## AIM OF THE TASK
When a line in the data below includes "shop", pick it out and copy it.

## Web page edit records
________________

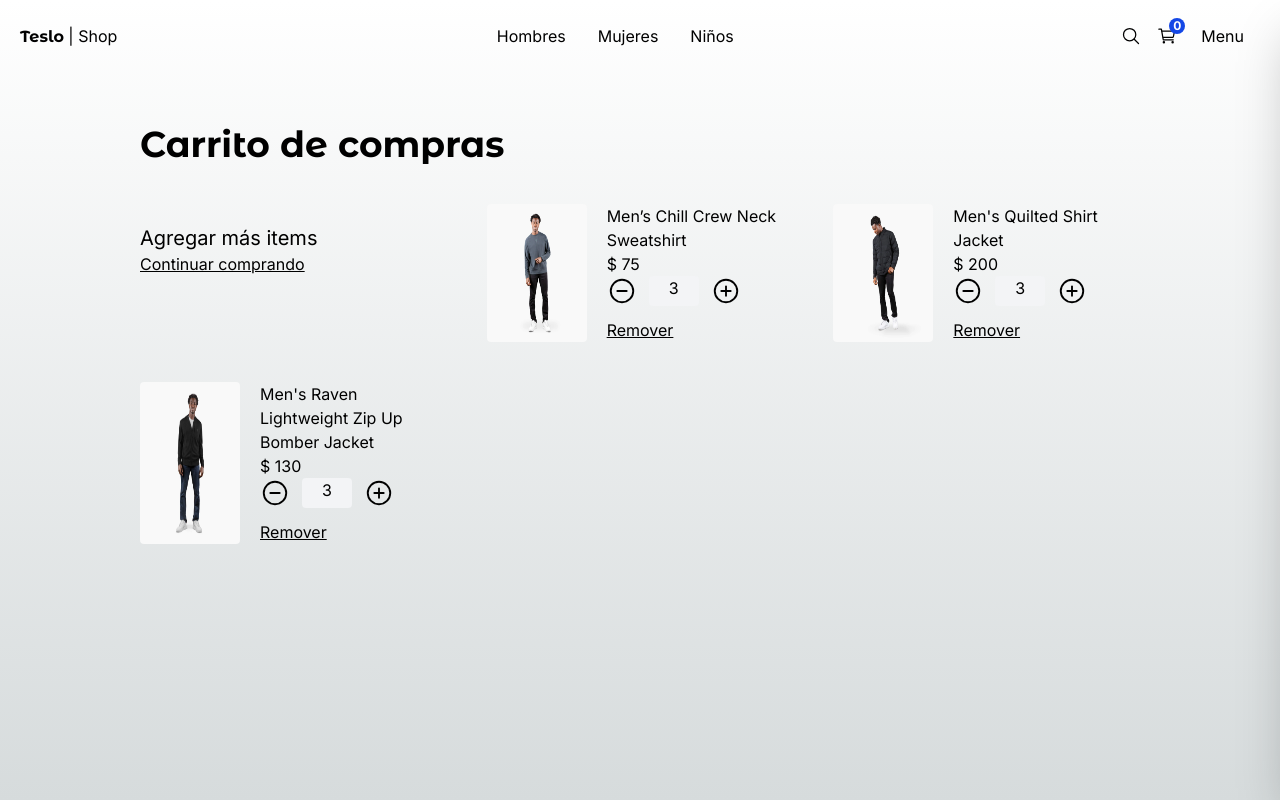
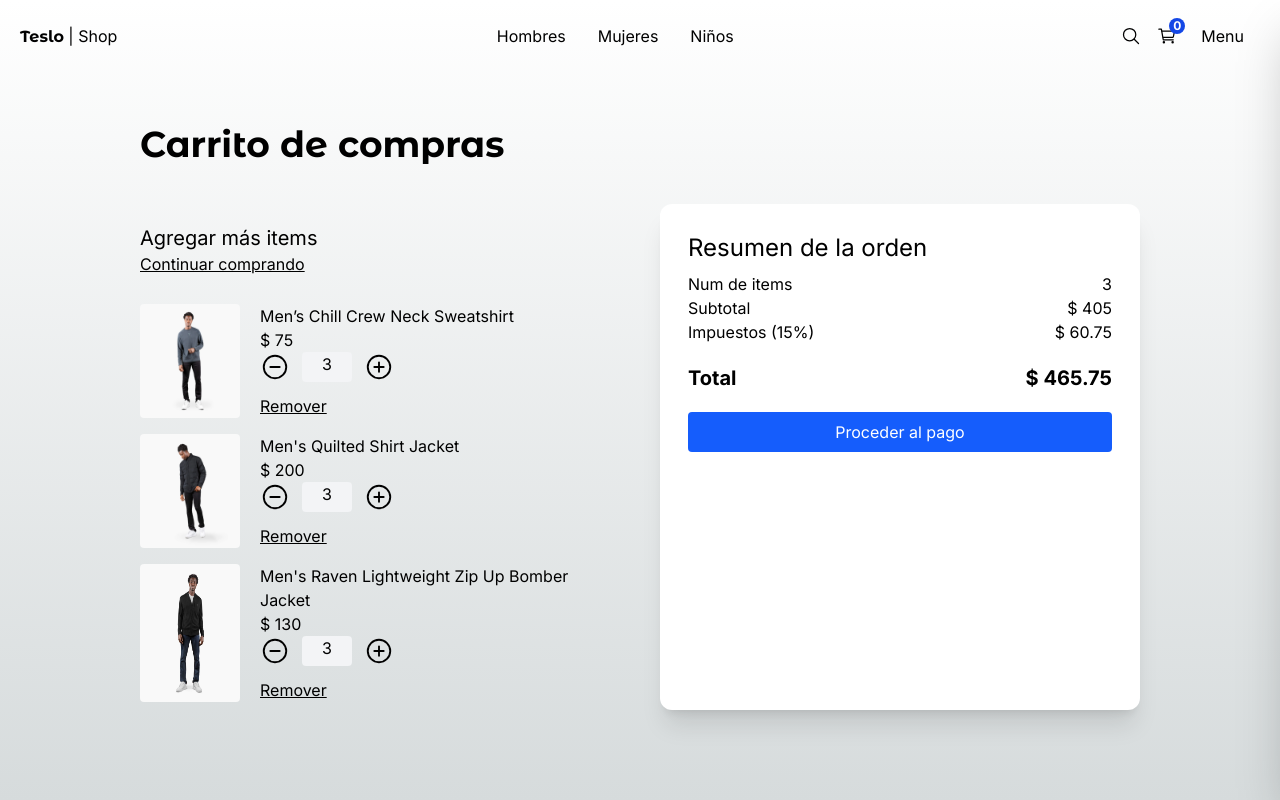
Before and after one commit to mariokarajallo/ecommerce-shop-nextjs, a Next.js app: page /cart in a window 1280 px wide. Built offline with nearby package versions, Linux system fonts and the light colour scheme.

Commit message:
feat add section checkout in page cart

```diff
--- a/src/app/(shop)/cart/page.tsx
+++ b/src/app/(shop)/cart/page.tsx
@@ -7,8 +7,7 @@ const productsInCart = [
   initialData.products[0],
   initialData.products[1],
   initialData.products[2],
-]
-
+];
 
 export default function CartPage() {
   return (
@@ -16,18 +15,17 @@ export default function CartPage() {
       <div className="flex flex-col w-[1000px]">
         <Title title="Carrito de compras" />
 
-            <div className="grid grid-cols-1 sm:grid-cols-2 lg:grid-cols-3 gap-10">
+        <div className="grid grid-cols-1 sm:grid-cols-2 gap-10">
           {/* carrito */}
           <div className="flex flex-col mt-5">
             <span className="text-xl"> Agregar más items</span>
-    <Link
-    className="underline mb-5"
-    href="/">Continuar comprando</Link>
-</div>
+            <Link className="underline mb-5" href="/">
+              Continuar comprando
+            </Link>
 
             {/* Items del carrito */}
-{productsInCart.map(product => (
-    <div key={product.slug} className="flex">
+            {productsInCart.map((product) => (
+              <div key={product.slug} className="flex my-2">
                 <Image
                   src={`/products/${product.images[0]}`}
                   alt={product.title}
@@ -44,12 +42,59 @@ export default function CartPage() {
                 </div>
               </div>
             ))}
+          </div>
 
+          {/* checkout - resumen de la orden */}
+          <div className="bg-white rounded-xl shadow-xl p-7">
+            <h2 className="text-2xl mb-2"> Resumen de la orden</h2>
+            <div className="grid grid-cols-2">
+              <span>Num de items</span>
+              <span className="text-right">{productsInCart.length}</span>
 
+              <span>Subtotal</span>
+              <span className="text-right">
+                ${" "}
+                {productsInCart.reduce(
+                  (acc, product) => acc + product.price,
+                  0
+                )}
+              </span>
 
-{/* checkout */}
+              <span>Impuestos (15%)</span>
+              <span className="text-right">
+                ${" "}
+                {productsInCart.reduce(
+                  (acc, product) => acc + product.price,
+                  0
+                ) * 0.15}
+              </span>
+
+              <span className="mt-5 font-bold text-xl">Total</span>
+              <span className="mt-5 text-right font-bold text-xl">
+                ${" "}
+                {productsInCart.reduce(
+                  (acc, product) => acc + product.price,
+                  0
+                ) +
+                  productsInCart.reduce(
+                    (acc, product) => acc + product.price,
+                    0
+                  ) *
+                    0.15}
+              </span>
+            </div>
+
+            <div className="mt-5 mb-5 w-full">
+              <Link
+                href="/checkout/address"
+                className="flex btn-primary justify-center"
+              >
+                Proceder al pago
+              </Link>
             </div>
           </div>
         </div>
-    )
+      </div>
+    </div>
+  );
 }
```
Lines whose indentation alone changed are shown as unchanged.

________________

## EXERCISE RESULT
Before and after one commit to mariokarajallo/ecommerce-shop-nextjs, a Next.js app: page /cart in a window 1280 px wide. Built offline with nearby package versions, Linux system fonts and the light colour scheme.
--- a/src/app/(shop)/cart/page.tsx
+++ b/src/app/(shop)/cart/page.tsx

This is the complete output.